BEGIN RECORDS SUPPLIED

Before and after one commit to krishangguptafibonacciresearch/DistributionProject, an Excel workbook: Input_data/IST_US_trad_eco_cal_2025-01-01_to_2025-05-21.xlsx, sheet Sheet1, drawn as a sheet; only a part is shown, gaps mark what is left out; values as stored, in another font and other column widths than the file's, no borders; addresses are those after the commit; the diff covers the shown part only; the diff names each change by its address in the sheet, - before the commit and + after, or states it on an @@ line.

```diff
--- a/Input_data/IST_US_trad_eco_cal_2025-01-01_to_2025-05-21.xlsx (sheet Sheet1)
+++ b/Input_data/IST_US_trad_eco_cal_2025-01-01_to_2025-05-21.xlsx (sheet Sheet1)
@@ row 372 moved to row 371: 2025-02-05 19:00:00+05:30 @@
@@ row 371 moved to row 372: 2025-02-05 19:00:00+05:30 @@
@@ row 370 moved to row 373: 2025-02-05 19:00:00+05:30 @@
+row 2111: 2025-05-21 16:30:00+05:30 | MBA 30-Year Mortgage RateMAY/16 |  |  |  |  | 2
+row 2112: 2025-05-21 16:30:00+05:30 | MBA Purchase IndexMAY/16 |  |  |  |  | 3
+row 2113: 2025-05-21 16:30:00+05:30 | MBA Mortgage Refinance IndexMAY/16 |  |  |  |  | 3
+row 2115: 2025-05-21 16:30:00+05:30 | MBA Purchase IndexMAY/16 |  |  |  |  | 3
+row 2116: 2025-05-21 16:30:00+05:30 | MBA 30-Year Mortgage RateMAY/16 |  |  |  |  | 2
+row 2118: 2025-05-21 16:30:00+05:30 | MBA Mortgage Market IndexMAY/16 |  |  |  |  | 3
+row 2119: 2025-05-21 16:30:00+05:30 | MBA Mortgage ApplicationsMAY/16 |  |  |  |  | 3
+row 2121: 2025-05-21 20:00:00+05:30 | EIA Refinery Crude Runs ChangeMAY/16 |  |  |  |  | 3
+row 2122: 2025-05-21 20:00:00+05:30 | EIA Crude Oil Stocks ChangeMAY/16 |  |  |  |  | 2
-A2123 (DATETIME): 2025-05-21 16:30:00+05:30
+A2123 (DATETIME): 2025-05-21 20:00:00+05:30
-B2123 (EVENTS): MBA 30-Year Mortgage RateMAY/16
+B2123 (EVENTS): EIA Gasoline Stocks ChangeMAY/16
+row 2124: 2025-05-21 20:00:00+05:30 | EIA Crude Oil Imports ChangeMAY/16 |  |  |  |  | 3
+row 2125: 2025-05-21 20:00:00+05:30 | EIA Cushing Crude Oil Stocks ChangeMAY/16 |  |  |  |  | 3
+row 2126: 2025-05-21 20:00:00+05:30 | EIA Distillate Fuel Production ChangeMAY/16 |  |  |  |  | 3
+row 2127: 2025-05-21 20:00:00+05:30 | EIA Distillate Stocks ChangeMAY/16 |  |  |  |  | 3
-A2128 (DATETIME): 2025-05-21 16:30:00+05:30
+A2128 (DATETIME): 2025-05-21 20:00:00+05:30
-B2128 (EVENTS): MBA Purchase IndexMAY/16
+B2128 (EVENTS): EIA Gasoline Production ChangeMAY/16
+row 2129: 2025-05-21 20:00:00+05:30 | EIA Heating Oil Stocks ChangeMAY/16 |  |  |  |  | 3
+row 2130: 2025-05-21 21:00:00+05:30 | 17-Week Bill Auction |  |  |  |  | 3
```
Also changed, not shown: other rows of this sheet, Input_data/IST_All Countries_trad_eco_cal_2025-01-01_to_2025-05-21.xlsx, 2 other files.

END RECORDS SUPPLIED

Look for the word "Year" in the data, then return every line that contains it.

+row 2111: 2025-05-21 16:30:00+05:30 | MBA 30-Year Mortgage RateMAY/16 |  |  |  |  | 2
+row 2116: 2025-05-21 16:30:00+05:30 | MBA 30-Year Mortgage RateMAY/16 |  |  |  |  | 2
-B2123 (EVENTS): MBA 30-Year Mortgage RateMAY/16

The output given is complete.